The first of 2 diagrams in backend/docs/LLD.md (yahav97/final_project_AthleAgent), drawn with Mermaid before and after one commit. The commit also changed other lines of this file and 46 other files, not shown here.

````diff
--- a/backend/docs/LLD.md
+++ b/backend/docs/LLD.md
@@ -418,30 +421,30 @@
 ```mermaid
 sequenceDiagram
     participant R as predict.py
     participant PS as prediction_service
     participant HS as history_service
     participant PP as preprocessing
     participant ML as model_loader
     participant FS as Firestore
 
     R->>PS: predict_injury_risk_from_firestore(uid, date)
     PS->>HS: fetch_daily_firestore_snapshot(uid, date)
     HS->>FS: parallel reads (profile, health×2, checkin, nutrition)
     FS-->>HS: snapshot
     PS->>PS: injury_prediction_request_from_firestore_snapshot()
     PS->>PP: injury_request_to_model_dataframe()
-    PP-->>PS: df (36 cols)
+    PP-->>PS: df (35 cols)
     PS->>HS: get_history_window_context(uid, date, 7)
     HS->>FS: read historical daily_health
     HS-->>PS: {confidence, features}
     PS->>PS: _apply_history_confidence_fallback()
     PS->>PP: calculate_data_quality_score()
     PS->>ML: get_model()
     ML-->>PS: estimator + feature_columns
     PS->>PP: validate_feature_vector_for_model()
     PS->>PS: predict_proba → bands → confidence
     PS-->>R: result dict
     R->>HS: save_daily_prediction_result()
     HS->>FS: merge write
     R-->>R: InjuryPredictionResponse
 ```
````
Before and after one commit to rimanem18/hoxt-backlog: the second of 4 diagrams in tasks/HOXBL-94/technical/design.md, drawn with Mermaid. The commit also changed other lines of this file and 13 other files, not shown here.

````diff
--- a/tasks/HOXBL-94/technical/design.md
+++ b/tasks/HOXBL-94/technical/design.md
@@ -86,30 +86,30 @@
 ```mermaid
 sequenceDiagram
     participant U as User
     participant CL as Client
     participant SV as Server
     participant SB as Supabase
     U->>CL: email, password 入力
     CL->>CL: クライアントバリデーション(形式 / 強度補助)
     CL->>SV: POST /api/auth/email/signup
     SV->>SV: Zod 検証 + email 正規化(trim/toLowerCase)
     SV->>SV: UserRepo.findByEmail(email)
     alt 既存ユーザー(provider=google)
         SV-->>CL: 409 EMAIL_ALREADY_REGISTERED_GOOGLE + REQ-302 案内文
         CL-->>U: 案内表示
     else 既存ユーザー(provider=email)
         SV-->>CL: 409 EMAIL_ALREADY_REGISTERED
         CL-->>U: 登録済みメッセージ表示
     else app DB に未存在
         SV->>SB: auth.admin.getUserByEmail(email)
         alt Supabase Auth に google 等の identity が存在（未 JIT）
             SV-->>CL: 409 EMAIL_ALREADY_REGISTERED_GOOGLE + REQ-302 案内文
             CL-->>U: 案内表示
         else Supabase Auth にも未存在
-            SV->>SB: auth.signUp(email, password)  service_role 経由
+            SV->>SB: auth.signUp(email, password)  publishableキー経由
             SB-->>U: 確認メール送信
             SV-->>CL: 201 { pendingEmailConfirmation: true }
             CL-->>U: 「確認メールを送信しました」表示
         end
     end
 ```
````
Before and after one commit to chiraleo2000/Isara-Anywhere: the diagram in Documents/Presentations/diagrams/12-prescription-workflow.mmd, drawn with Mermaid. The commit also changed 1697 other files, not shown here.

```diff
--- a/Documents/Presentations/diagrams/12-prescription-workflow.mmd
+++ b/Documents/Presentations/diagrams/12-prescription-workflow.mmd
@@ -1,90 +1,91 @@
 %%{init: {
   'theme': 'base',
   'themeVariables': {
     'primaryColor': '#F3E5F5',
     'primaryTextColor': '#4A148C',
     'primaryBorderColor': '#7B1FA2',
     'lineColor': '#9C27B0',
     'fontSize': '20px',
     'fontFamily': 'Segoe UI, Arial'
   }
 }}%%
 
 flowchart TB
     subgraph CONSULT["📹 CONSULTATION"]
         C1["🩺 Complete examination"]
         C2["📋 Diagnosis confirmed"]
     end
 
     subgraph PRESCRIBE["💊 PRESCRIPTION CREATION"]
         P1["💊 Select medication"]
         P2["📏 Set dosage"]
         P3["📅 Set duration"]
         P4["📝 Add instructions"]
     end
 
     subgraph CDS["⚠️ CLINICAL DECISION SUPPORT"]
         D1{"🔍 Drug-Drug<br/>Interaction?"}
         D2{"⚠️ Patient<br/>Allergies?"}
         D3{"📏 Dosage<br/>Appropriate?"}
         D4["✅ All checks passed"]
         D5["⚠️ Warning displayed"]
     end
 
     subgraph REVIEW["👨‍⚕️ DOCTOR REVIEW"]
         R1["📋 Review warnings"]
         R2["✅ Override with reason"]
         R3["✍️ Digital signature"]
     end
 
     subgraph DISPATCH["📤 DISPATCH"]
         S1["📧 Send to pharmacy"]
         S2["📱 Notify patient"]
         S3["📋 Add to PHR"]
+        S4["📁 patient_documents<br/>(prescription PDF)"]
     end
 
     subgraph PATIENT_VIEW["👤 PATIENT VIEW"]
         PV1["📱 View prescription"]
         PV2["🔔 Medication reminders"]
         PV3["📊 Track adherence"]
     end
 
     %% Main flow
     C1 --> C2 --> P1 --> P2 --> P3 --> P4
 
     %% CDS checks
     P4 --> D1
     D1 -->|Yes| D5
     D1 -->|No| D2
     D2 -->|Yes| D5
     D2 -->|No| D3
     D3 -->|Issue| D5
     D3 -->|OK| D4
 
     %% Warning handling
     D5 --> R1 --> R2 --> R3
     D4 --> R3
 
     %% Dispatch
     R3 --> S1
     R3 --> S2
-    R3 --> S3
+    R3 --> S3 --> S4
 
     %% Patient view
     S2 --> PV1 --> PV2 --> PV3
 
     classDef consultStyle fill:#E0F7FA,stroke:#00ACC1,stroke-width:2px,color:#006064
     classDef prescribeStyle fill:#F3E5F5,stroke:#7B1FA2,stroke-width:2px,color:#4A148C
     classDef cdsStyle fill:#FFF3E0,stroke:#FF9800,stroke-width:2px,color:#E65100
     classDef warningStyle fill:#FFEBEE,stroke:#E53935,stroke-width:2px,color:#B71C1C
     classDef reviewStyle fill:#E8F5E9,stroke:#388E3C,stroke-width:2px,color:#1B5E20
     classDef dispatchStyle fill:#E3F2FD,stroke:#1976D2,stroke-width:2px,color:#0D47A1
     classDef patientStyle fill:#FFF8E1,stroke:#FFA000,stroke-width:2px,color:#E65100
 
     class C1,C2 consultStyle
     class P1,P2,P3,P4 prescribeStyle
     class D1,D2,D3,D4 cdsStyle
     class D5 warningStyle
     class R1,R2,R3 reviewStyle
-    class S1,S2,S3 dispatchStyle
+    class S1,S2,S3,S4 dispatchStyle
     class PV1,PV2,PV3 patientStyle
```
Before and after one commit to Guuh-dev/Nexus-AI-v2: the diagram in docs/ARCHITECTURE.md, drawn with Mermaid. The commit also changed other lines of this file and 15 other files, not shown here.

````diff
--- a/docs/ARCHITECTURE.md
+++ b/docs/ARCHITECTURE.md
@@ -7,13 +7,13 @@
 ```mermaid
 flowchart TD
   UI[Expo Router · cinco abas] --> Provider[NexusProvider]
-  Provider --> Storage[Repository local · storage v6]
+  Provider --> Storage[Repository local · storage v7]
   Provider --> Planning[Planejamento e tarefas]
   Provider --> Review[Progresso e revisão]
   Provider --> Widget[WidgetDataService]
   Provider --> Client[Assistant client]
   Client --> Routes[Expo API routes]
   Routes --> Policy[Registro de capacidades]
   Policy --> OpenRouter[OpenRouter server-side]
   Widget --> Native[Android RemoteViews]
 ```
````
★ ★ ★
● What you are asked to do
Report, from the entries above, each line where "dispatchStyle" is found.

● Your solution
     classDef dispatchStyle fill:#E3F2FD,stroke:#1976D2,stroke-width:2px,color:#0D47A1
-    class S1,S2,S3 dispatchStyle
+    class S1,S2,S3,S4 dispatchStyle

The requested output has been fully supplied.